As Puerto Rico begins a recovery effort from Hurricane Maria that could take years, the national media have already moved on. This has happened before, specifically in Flint, MI, where residents have been struggling for years to obtain clean drinking water. National media turned away from the ongoing disaster in Flint, and if the past is any indication, the people of Puerto Rico may face the same fate.
A Media Matters analysis found that from October 3 -- the day President Donald Trump visited the island -- to November 3, prime-time cable news coverage of the recovery in Puerto Rico has fallen dramatically. On October 3, 22 segments ran on prime-time cable news about the recovery efforts. On November 3, that was down to just one segment.
Save for a small spike in coverage -- which coincided with a tweet from Trump threatening the island’s aid -- prime-time cable news programs have moved on from the ongoing recovery efforts, even though they could continue for years.
The situations in Puerto Rico and Flint (where lead-tainted water still runs through the pipes) have a good deal in common. For one thing, both have dire impacts on public health. In Puerto Rico, some people who are desperate for water have turned to drinking from a hazardous-waste site. And a recent study found that the lead-poisoned water in Flint had a “horrifyingly large” effect on fetal deaths.
Both of these crises have hit areas populated primarily by racial minorities and low-income people.
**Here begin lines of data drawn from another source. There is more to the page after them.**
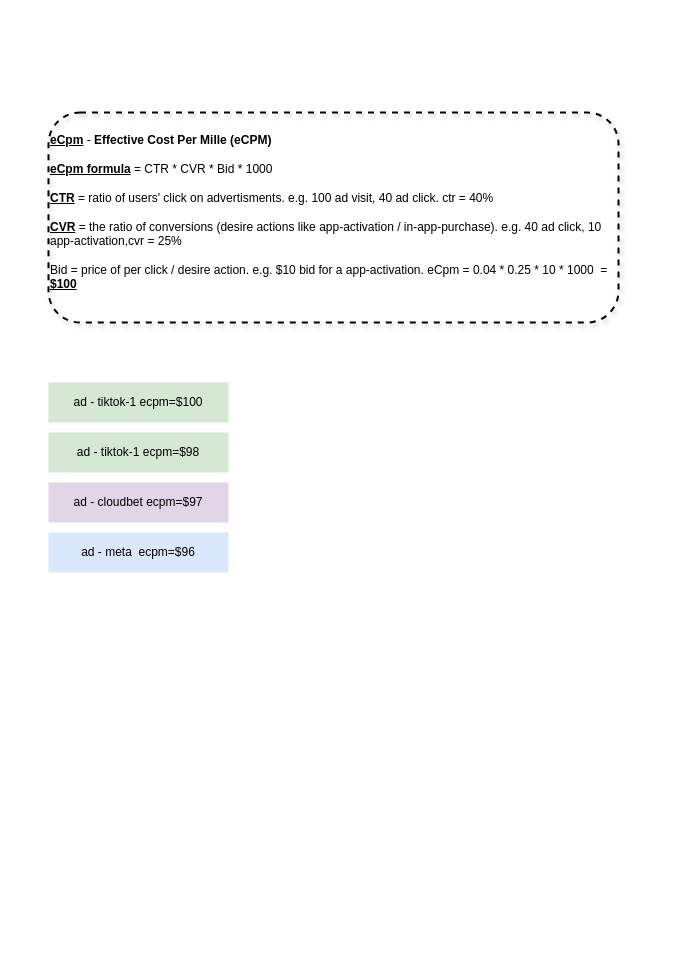
Above: presentation.drawio in karlchan-cn/drawio-repository (draw.io), before the change. Source tidied: cells renumbered, new cells numbered last; positions are measured from the earlier drawing's top-left corner, leaving out a move shared by most shapes. Both pictures are drawn from the tidied source at 100%, with x=0, y=0 at pixel (48, 112).
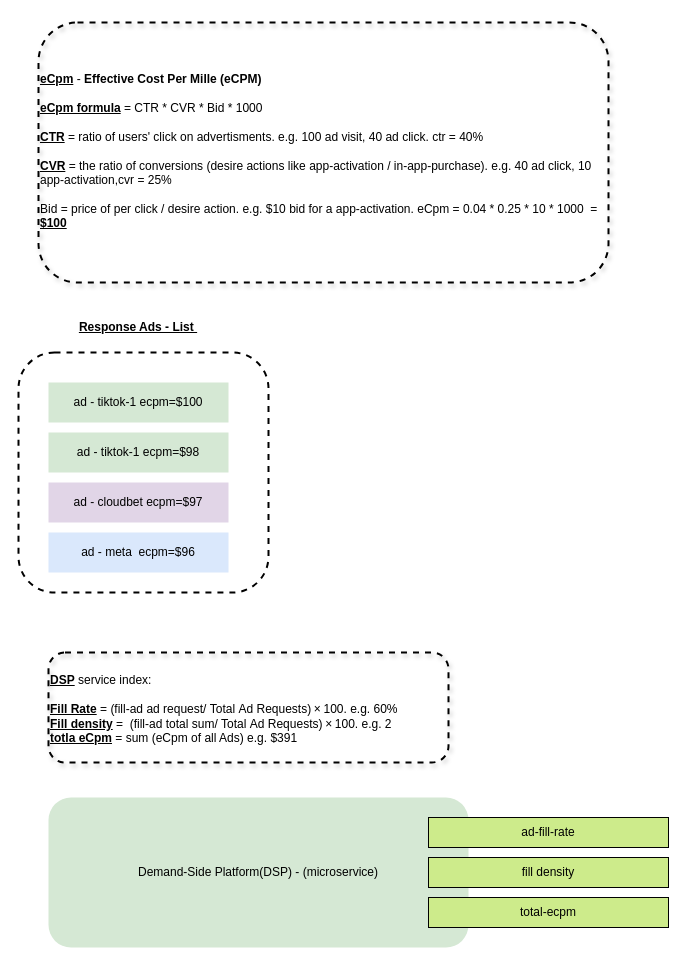
The same page after the edit.

Diff of the diagram source:
```diff
@@
 <mxGraphModel>
   <root>
     <mxCell id="0" />
     <mxCell id="1" parent="0" />
+    <mxCell id="7" style="rounded=1;whiteSpace=wrap;html=1;fillColor=none;dashed=1;strokeWidth=2;" parent="1" vertex="1">
+      <mxGeometry x="-30" y="240" width="250" height="240" as="geometry" />
+    </mxCell>
+    <mxCell id="8" value="&lt;br&gt;&lt;div&gt;&lt;b style=&quot;background-color: initial;&quot;&gt;&lt;u&gt;DSP&lt;/u&gt;&lt;/b&gt;&lt;span style=&quot;background-color: initial;&quot;&gt;&amp;nbsp;service index:&amp;nbsp;&lt;/span&gt;&lt;br&gt;&lt;/div&gt;&lt;div&gt;&lt;strong&gt;&lt;br&gt;&lt;/strong&gt;&lt;b&gt;&lt;u&gt;Fill Rate&lt;/u&gt;&lt;/b&gt; =&amp;nbsp;&lt;span class=&quot;base&quot;&gt;&lt;span class=&quot;minner&quot;&gt;&lt;span style=&quot;top: 0em;&quot; class=&quot;mopen delimcenter&quot;&gt;&lt;span class=&quot;delimsizing size3&quot;&gt;(fill-ad ad request&lt;/span&gt;&lt;/span&gt;&lt;span class=&quot;mord&quot;&gt;&lt;span class=&quot;mfrac&quot;&gt;&lt;span class=&quot;vlist-t vlist-t2&quot;&gt;&lt;span class=&quot;vlist-r&quot;&gt;&lt;span class=&quot;vlist-s&quot;&gt;/&amp;nbsp;&lt;/span&gt;&lt;/span&gt;&lt;/span&gt;&lt;/span&gt;&lt;/span&gt;&lt;/span&gt;&lt;/span&gt;&lt;span style=&quot;background-color: initial;&quot;&gt;Total&amp;nbsp;Ad&amp;nbsp;Requests&lt;/span&gt;&lt;span style=&quot;background-color: initial;&quot; class=&quot;base&quot;&gt;&lt;span class=&quot;minner&quot;&gt;&lt;span style=&quot;top: 0em;&quot; class=&quot;mclose delimcenter&quot;&gt;&lt;span class=&quot;delimsizing size3&quot;&gt;)&lt;/span&gt;&lt;/span&gt;&lt;/span&gt;&lt;span style=&quot;margin-right: 0.2222em;&quot; class=&quot;mspace&quot;&gt;&lt;/span&gt;&lt;span class=&quot;mbin&quot;&gt;×&lt;/span&gt;&lt;span style=&quot;margin-right: 0.2222em;&quot; class=&quot;mspace&quot;&gt;&lt;/span&gt;&lt;/span&gt;&lt;span style=&quot;background-color: initial;&quot; class=&quot;base&quot;&gt;&lt;span style=&quot;height: 0.6444em;&quot; class=&quot;strut&quot;&gt;&lt;/span&gt;&lt;span class=&quot;mord&quot;&gt;100. e.g. 60%&lt;br&gt;&lt;b&gt;&lt;u&gt;Fill density&lt;/u&gt;&lt;/b&gt; =&amp;nbsp;&amp;nbsp;&lt;/span&gt;&lt;/span&gt;&lt;span style=&quot;background-color: initial;&quot; class=&quot;base&quot;&gt;&lt;span class=&quot;minner&quot;&gt;&lt;span style=&quot;top: 0em;&quot; class=&quot;mopen delimcenter&quot;&gt;&lt;span class=&quot;delimsizing size3&quot;&gt;(fill-ad total sum&lt;/span&gt;&lt;/span&gt;&lt;span class=&quot;mord&quot;&gt;&lt;span class=&quot;mfrac&quot;&gt;&lt;span class=&quot;vlist-t vlist-t2&quot;&gt;&lt;span class=&quot;vlist-r&quot;&gt;&lt;span class=&quot;vlist-s&quot;&gt;/&amp;nbsp;&lt;/span&gt;&lt;/span&gt;&lt;/span&gt;&lt;/span&gt;&lt;/span&gt;&lt;/span&gt;&lt;/span&gt;&lt;span style=&quot;background-color: initial;&quot;&gt;Total&amp;nbsp;Ad&amp;nbsp;Requests&lt;/span&gt;&lt;span style=&quot;background-color: initial;&quot; class=&quot;base&quot;&gt;&lt;span class=&quot;minner&quot;&gt;&lt;span style=&quot;top: 0em;&quot; class=&quot;mclose delimcenter&quot;&gt;&lt;span class=&quot;delimsizing size3&quot;&gt;)&lt;/span&gt;&lt;/span&gt;&lt;/span&gt;&lt;span style=&quot;margin-right: 0.2222em;&quot; class=&quot;mspace&quot;&gt;&lt;/span&gt;&lt;span class=&quot;mbin&quot;&gt;×&lt;/span&gt;&lt;span style=&quot;margin-right: 0.2222em;&quot; class=&quot;mspace&quot;&gt;&lt;/span&gt;&lt;/span&gt;&lt;span style=&quot;background-color: initial;&quot; class=&quot;base&quot;&gt;&lt;span style=&quot;height: 0.6444em;&quot; class=&quot;strut&quot;&gt;&lt;/span&gt;&lt;span class=&quot;mord&quot;&gt;100. e.g. 2&lt;br&gt;&lt;b&gt;&lt;u&gt;totla eCpm&lt;/u&gt;&lt;/b&gt; = sum (eCpm of all Ads) e.g. $391&lt;/span&gt;&lt;/span&gt;&lt;/div&gt;" style="text;html=1;align=left;verticalAlign=top;whiteSpace=wrap;rounded=1;strokeColor=default;dashed=1;strokeWidth=2;shadow=1;" parent="1" vertex="1">
+      <mxGeometry y="540" width="400" height="110" as="geometry" />
+    </mxCell>
     <mxCell id="2" value="ad - tiktok-1 ecpm=$100" style="rounded=0;whiteSpace=wrap;html=1;fillColor=#d5e8d4;strokeColor=none;" parent="1" vertex="1">
       <mxGeometry y="270" width="180" height="40" as="geometry" />
     </mxCell>
     <mxCell id="3" value="ad - tiktok-1 ecpm=$98" style="rounded=0;whiteSpace=wrap;html=1;fillColor=#d5e8d4;strokeColor=none;" parent="1" vertex="1">
       <mxGeometry y="320" width="180" height="40" as="geometry" />
     </mxCell>
     <mxCell id="4" value="ad - cloudbet ecpm=$97" style="rounded=0;whiteSpace=wrap;html=1;fillColor=#e1d5e7;strokeColor=none;" parent="1" vertex="1">
       <mxGeometry y="370" width="180" height="40" as="geometry" />
     </mxCell>
     <mxCell id="5" value="ad - meta&amp;nbsp;&amp;nbsp;ecpm=$96" style="rounded=0;whiteSpace=wrap;html=1;fillColor=#dae8fc;strokeColor=none;" parent="1" vertex="1">
       <mxGeometry y="420" width="180" height="40" as="geometry" />
     </mxCell>
-    <mxCell id="6" value="&lt;br&gt;&lt;b&gt;&lt;u&gt;eCpm&lt;/u&gt;&lt;/b&gt; -&amp;nbsp;&lt;strong&gt;Effective Cost Per Mille (eCPM)&lt;br&gt;&lt;br&gt;&lt;/strong&gt;&lt;b&gt;&lt;u&gt;eCpm formula&lt;/u&gt;&lt;/b&gt; = CTR * CVR * Bid * 1000&lt;br&gt;&lt;br&gt;&lt;div&gt;&lt;b&gt;&lt;u&gt;CTR&lt;/u&gt;&lt;/b&gt; = ratio of users' click on advertisments.&amp;nbsp;e.g. 100 ad visit, 40 ad click. ctr = 40%&lt;br&gt;&lt;br&gt;&lt;b&gt;&lt;u&gt;CVR&lt;/u&gt;&lt;/b&gt; = the ratio of conversions (desire actions like app-activation / in-app-purchase). e.g. 40 ad click, 10 app-activation,cvr = 25%&lt;br&gt;&lt;br&gt;Bid = price of per click / desire action. e.g. $10 bid for a app-activation. eCpm = 0.04 * 0.25 * 10 * 1000&amp;nbsp; = &lt;b&gt;&lt;u&gt;$100&lt;/u&gt;&lt;/b&gt;&lt;/div&gt;" style="text;html=1;align=left;verticalAlign=top;whiteSpace=wrap;rounded=1;strokeColor=default;dashed=1;strokeWidth=2;shadow=1;" parent="1" vertex="1">
-      <mxGeometry width="570" height="210" as="geometry" />
+    <mxCell id="6" value="&lt;br&gt;&lt;b&gt;&lt;u&gt;&lt;br&gt;&lt;/u&gt;&lt;/b&gt;&lt;div&gt;&lt;b&gt;&lt;u&gt;&lt;br&gt;&lt;/u&gt;&lt;/b&gt;&lt;/div&gt;&lt;div&gt;&lt;b&gt;&lt;u&gt;eCpm&lt;/u&gt;&lt;/b&gt; -&amp;nbsp;&lt;strong&gt;Effective Cost Per Mille (eCPM)&lt;br&gt;&lt;br&gt;&lt;/strong&gt;&lt;b&gt;&lt;u&gt;eCpm formula&lt;/u&gt;&lt;/b&gt; = CTR * CVR * Bid * 1000&lt;br&gt;&lt;br&gt;&lt;div&gt;&lt;b&gt;&lt;u&gt;CTR&lt;/u&gt;&lt;/b&gt; = ratio of users' click on advertisments.&amp;nbsp;e.g. 100 ad visit, 40 ad click. ctr = 40%&lt;br&gt;&lt;br&gt;&lt;b&gt;&lt;u&gt;CVR&lt;/u&gt;&lt;/b&gt; = the ratio of conversions (desire actions like app-activation / in-app-purchase). e.g. 40 ad click, 10 app-activation,cvr = 25%&lt;br&gt;&lt;br&gt;Bid = price of per click / desire action. e.g. $10 bid for a app-activation. eCpm = 0.04 * 0.25 * 10 * 1000&amp;nbsp; = &lt;b&gt;&lt;u&gt;$100&lt;/u&gt;&lt;/b&gt;&lt;/div&gt;&lt;/div&gt;" style="text;html=1;align=left;verticalAlign=top;whiteSpace=wrap;rounded=1;strokeColor=default;dashed=1;strokeWidth=2;shadow=1;" parent="1" vertex="1">
+      <mxGeometry x="-10" y="-90" width="570" height="260" as="geometry" />
     </mxCell>
+    <mxCell id="9" value="Demand-Side Platform(DSP) - (microservice)" style="rounded=1;whiteSpace=wrap;html=1;fillColor=#d5e8d4;strokeColor=none;" parent="1" vertex="1">
+      <mxGeometry y="685" width="420" height="150" as="geometry" />
+    </mxCell>
+    <mxCell id="10" value="ad-fill-rate" style="rounded=0;whiteSpace=wrap;html=1;fillColor=#cdeb8b;strokeColor=default;" parent="1" vertex="1">
+      <mxGeometry x="380" y="705" width="240" height="30" as="geometry" />
+    </mxCell>
+    <mxCell id="11" value="fill density" style="rounded=0;whiteSpace=wrap;html=1;fillColor=#cdeb8b;strokeColor=default;" parent="1" vertex="1">
+      <mxGeometry x="380" y="745" width="240" height="30" as="geometry" />
+    </mxCell>
+    <mxCell id="12" value="total-ecpm" style="rounded=0;whiteSpace=wrap;html=1;fillColor=#cdeb8b;strokeColor=default;" parent="1" vertex="1">
+      <mxGeometry x="380" y="785" width="240" height="30" as="geometry" />
+    </mxCell>
+    <mxCell id="13" value="Response Ads - List&amp;nbsp;" style="text;html=1;align=center;verticalAlign=middle;whiteSpace=wrap;rounded=0;fontStyle=5;" parent="1" vertex="1">
+      <mxGeometry x="-5" y="200" width="190" height="30" as="geometry" />
+    </mxCell>
   </root>
 </mxGraphModel>
```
As CNN reported, Flint is “mostly black and about 40% poor.” And as the Pew Research Center noted in a 2011 report, “The population of Puerto Rico is almost entirely of Hispanic origin,” and 44 percent of Hispanic people in Puerto Rico “live in poverty.”
Much has been written of the lackluster media coverage of the crisis in Flint -- specifically, as Harvard’s Shorenstein Center put it, “the failure of national media outlets to respond to the Flint water crisis in an urgent manner.” Then-New York Times Public Editor Margaret Sullivan, now a Washington Post media columnist, wrote last year about the Times’ coverage of the crisis, suggesting that if initial reporting “had been followed up with some serious digging, and if the resulting stories had been given prominent display, public officials might have been shamed into taking action long before they did.” Sullivan added, “With its powerful pulpit and reach, The Times could have held public officials accountable and prevented human suffering. That’s what journalistic watchdogs are supposed to do.” It would be reasonable to fear that a similar lack of national media attention could slow down or stall recovery efforts in Puerto Rico.
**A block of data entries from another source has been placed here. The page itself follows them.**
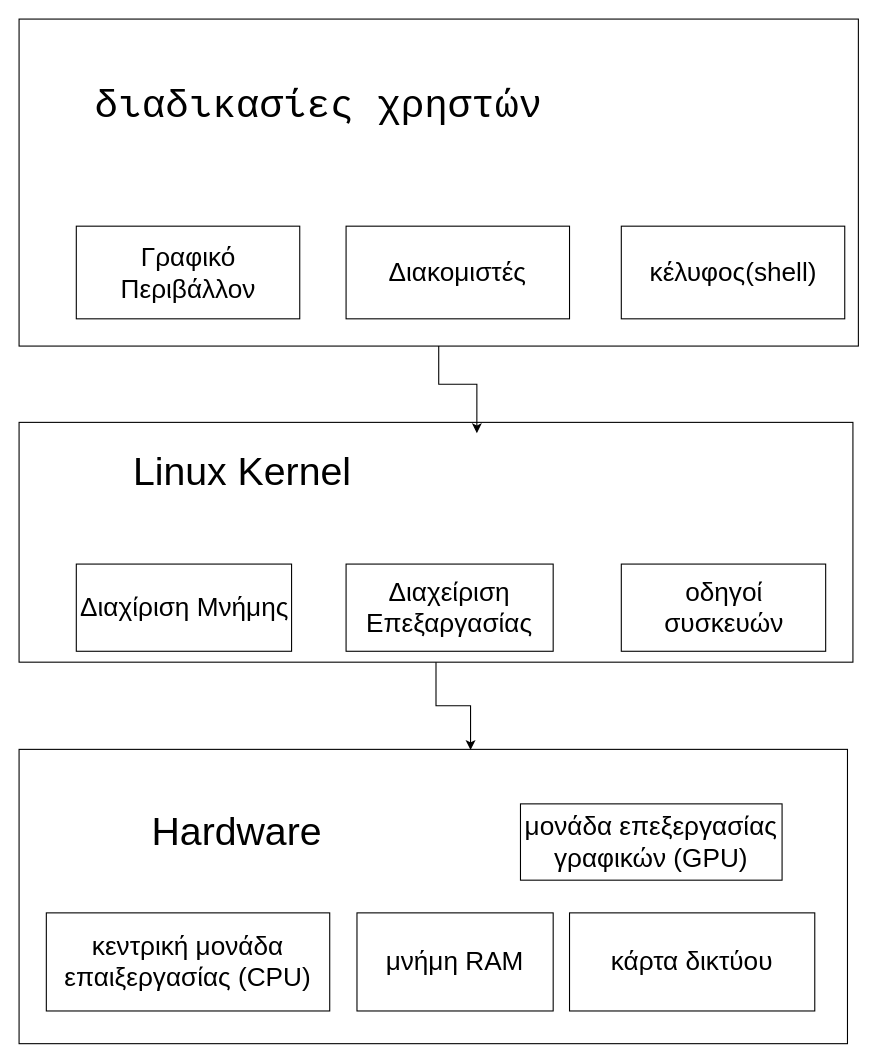
ChrisToumparis/linuxmoocduth keeps this draw.io diagram as linuxlevels.drawio. Above is the earlier version. Source tidied: cells renumbered, new cells numbered last; positions are measured from the earlier drawing's top-left corner, leaving out a move shared by most shapes. Both pictures are drawn from the tidied source at 109%, with x=0, y=0 at pixel (19, 19).
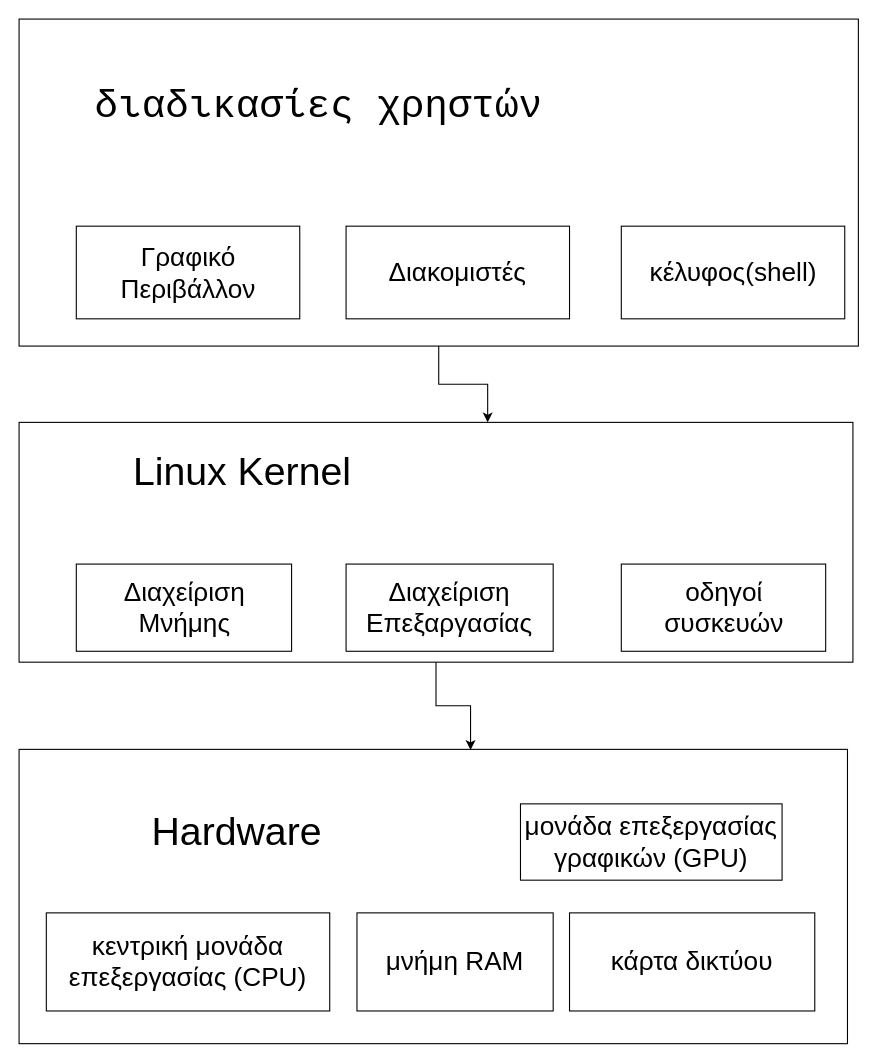
After the change.

What changed in the source:
```diff
@@
 <mxGraphModel>
   <root>
     <mxCell id="0" />
     <mxCell id="1" parent="0" />
     <mxCell id="2" style="rounded=0;whiteSpace=wrap;html=1;" parent="1" vertex="1">
       <mxGeometry width="770" height="300" as="geometry" />
     </mxCell>
     <mxCell id="3" value="&lt;font style=&quot;font-size: 24px;&quot;&gt;Γραφικό Περιβάλλον&lt;/font&gt;" style="rounded=0;whiteSpace=wrap;html=1;" parent="1" vertex="1">
       <mxGeometry x="52.5" y="190" width="205" height="85" as="geometry" />
     </mxCell>
     <mxCell id="4" value="&lt;font style=&quot;font-size: 24px;&quot;&gt;Διακομιστές&lt;/font&gt;" style="rounded=0;whiteSpace=wrap;html=1;" parent="1" vertex="1">
       <mxGeometry x="300" y="190" width="205" height="85" as="geometry" />
     </mxCell>
     <mxCell id="5" value="&lt;font style=&quot;font-size: 24px;&quot;&gt;κέλυφος(shell)&lt;/font&gt;" style="rounded=0;whiteSpace=wrap;html=1;" parent="1" vertex="1">
       <mxGeometry x="552.5" y="190" width="205" height="85" as="geometry" />
     </mxCell>
     <mxCell id="6" value="&lt;div role=&quot;text&quot; tabindex=&quot;0&quot; id=&quot;tw-target-text-container&quot; class=&quot;tw-ta-container tw-nfl&quot;&gt;&lt;pre dir=&quot;ltr&quot; aria-label=&quot;Μεταφρασμένο κείμενο: διαδικασίες χρήστη&quot; style=&quot;text-align:left&quot; id=&quot;tw-target-text&quot; class=&quot;tw-data-text tw-text-large tw-ta&quot;&gt;&lt;font style=&quot;font-size: 36px;&quot;&gt;διαδικασίες χρηστών&lt;/font&gt;&lt;/pre&gt;&lt;/div&gt;" style="text;html=1;align=center;verticalAlign=middle;whiteSpace=wrap;rounded=0;" parent="1" vertex="1">
       <mxGeometry x="50" y="20" width="450" height="120" as="geometry" />
     </mxCell>
     <mxCell id="7" style="rounded=0;whiteSpace=wrap;html=1;" parent="1" vertex="1">
       <mxGeometry y="370" width="765" height="220" as="geometry" />
     </mxCell>
-    <mxCell id="8" value="&lt;font style=&quot;font-size: 24px;&quot;&gt;Διαχίριση Μνήμης&lt;/font&gt;" style="rounded=0;whiteSpace=wrap;html=1;" parent="1" vertex="1">
+    <mxCell id="8" value="&lt;font style=&quot;font-size: 24px;&quot;&gt;Διαχείριση Μνήμης&lt;/font&gt;" style="rounded=0;whiteSpace=wrap;html=1;" parent="1" vertex="1">
       <mxGeometry x="52.5" y="500" width="197.5" height="80" as="geometry" />
     </mxCell>
     <mxCell id="9" value="&lt;font style=&quot;font-size: 24px;&quot;&gt;Διαχείριση Επεξαργασίας&lt;/font&gt;" style="rounded=0;whiteSpace=wrap;html=1;" parent="1" vertex="1">
       <mxGeometry x="300" y="500" width="190" height="80" as="geometry" />
     </mxCell>
     <mxCell id="10" value="&lt;font style=&quot;font-size: 24px;&quot;&gt;οδηγοί συσκευών&lt;/font&gt;" style="rounded=0;whiteSpace=wrap;html=1;" parent="1" vertex="1">
       <mxGeometry x="552.5" y="500" width="187.5" height="80" as="geometry" />
     </mxCell>
     <mxCell id="11" value="&lt;font style=&quot;font-size: 36px;&quot;&gt;Linux Kernel&lt;/font&gt;" style="text;html=1;align=center;verticalAlign=middle;whiteSpace=wrap;rounded=0;" parent="1" vertex="1">
       <mxGeometry x="60" y="400" width="290" height="30" as="geometry" />
     </mxCell>
     <mxCell id="12" style="rounded=0;whiteSpace=wrap;html=1;" parent="1" vertex="1">
       <mxGeometry y="670" width="760" height="270" as="geometry" />
     </mxCell>
     <mxCell id="13" value="&lt;font style=&quot;font-size: 36px;&quot;&gt;Hardware&lt;/font&gt;" style="text;html=1;align=center;verticalAlign=middle;whiteSpace=wrap;rounded=0;" parent="1" vertex="1">
       <mxGeometry x="70" y="700" width="260" height="90" as="geometry" />
     </mxCell>
-    <mxCell id="14" value="&lt;font style=&quot;font-size: 24px;&quot;&gt;κεντρική μονάδα επαιξεργασίας (CPU)&lt;/font&gt;" style="rounded=0;whiteSpace=wrap;html=1;" parent="1" vertex="1">
+    <mxCell id="14" value="&lt;font style=&quot;font-size: 24px;&quot;&gt;κεντρική μονάδα επεξεργασίας (CPU)&lt;/font&gt;" style="rounded=0;whiteSpace=wrap;html=1;" parent="1" vertex="1">
       <mxGeometry x="25" y="820" width="260" height="90" as="geometry" />
     </mxCell>
-    <mxCell id="15" style="edgeStyle=orthogonalEdgeStyle;rounded=0;jettySize=auto;html=1;entryX=0.549;entryY=0.045;entryDx=0;entryDy=0;entryPerimeter=0;" parent="1" edge="1" source="2" target="7">
-      <mxGeometry relative="1" as="geometry" />
-    </mxCell>
     <mxCell id="16" style="edgeStyle=orthogonalEdgeStyle;rounded=0;jettySize=auto;html=1;entryX=0.545;entryY=0.002;entryDx=0;entryDy=0;entryPerimeter=0;" parent="1" edge="1" source="7" target="12">
       <mxGeometry relative="1" as="geometry" />
     </mxCell>
     <mxCell id="17" value="&lt;font style=&quot;font-size: 24px;&quot;&gt;μνήμη RAM&lt;/font&gt;" style="rounded=0;whiteSpace=wrap;html=1;" parent="1" vertex="1">
       <mxGeometry x="310" y="820" width="180" height="90" as="geometry" />
     </mxCell>
     <mxCell id="18" value="&lt;font style=&quot;font-size: 24px;&quot;&gt;κάρτα δικτύου&lt;/font&gt;" style="rounded=0;whiteSpace=wrap;html=1;" parent="1" vertex="1">
       <mxGeometry x="505" y="820" width="225" height="90" as="geometry" />
     </mxCell>
     <mxCell id="19" value="&lt;font style=&quot;font-size: 24px;&quot;&gt;μονάδα επεξεργασίας γραφικών (GPU)&lt;/font&gt;" style="rounded=0;whiteSpace=wrap;html=1;" parent="1" vertex="1">
       <mxGeometry x="460" y="720" width="240" height="70" as="geometry" />
     </mxCell>
+    <mxCell id="15" style="edgeStyle=orthogonalEdgeStyle;rounded=0;jettySize=auto;html=1;entryX=0.562;entryY=0;entryDx=0;entryDy=0;entryPerimeter=0;" parent="1" edge="1" source="2" target="7">
+      <mxGeometry relative="1" as="geometry" />
+    </mxCell>
   </root>
 </mxGraphModel>
```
Puerto Rico already faces plenty of obstacles to a full recovery. The island’s economic problems (officials declared bankruptcy in May) are expected to make the recovery efforts harder, as are the territory’s infrastructure issues. And, as USA Today reported, donations to Puerto Rico have been lackluster compared to those directed to Florida and Texas after hurricanes struck those regions.
It’s impossible to know how much increased attention by the national media would impact the recovery efforts in Puerto Rico, but it certainly couldn’t hurt.